%%

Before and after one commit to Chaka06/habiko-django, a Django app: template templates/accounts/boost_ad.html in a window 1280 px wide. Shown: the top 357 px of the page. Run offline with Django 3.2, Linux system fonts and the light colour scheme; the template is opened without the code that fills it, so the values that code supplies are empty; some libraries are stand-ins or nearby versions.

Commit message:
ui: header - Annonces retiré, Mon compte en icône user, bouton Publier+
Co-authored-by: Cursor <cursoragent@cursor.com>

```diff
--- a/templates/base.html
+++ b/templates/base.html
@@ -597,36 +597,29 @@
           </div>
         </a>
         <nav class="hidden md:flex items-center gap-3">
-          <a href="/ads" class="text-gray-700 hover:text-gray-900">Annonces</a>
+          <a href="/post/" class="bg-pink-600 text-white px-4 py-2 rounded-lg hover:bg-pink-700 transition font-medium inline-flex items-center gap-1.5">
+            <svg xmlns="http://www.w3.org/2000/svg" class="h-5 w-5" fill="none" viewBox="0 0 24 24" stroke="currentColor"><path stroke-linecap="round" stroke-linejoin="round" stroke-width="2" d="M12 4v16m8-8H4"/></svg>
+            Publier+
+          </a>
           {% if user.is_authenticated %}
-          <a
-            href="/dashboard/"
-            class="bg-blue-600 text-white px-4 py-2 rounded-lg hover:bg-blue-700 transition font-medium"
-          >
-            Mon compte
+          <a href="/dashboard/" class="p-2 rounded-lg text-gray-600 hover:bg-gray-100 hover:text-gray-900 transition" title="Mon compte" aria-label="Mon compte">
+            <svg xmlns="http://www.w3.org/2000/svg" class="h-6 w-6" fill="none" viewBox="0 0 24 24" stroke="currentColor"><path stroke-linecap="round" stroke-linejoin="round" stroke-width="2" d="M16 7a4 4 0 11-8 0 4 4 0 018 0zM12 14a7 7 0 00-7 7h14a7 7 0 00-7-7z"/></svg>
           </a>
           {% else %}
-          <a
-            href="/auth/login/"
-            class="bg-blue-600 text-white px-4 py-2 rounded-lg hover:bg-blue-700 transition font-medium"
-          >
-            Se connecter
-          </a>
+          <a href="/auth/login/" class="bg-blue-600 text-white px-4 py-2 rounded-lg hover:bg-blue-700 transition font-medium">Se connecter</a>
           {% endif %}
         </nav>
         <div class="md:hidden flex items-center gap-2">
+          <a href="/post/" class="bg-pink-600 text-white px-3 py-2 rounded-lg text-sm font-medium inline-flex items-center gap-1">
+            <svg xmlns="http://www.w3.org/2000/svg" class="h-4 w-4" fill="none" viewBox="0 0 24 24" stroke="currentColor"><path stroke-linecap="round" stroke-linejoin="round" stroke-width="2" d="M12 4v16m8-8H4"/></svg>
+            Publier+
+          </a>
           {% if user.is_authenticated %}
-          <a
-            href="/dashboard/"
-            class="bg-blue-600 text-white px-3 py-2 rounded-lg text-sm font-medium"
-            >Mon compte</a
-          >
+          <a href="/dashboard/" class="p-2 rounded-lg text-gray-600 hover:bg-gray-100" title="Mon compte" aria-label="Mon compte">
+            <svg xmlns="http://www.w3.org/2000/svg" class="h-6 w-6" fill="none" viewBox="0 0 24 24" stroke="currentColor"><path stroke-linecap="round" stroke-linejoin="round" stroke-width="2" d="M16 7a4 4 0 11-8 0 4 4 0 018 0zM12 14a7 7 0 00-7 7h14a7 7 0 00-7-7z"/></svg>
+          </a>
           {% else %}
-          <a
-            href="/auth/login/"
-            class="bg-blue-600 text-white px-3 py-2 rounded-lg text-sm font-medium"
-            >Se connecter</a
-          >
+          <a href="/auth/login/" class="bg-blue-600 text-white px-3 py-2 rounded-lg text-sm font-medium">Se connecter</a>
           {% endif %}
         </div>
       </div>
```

%%

Go through the data and show every line where "aria" occurs.

+          <a href="/dashboard/" class="p-2 rounded-lg text-gray-600 hover:bg-gray-100 hover:text-gray-900 transition" title="Mon compte" aria-label="Mon compte">
+          <a href="/dashboard/" class="p-2 rounded-lg text-gray-600 hover:bg-gray-100" title="Mon compte" aria-label="Mon compte">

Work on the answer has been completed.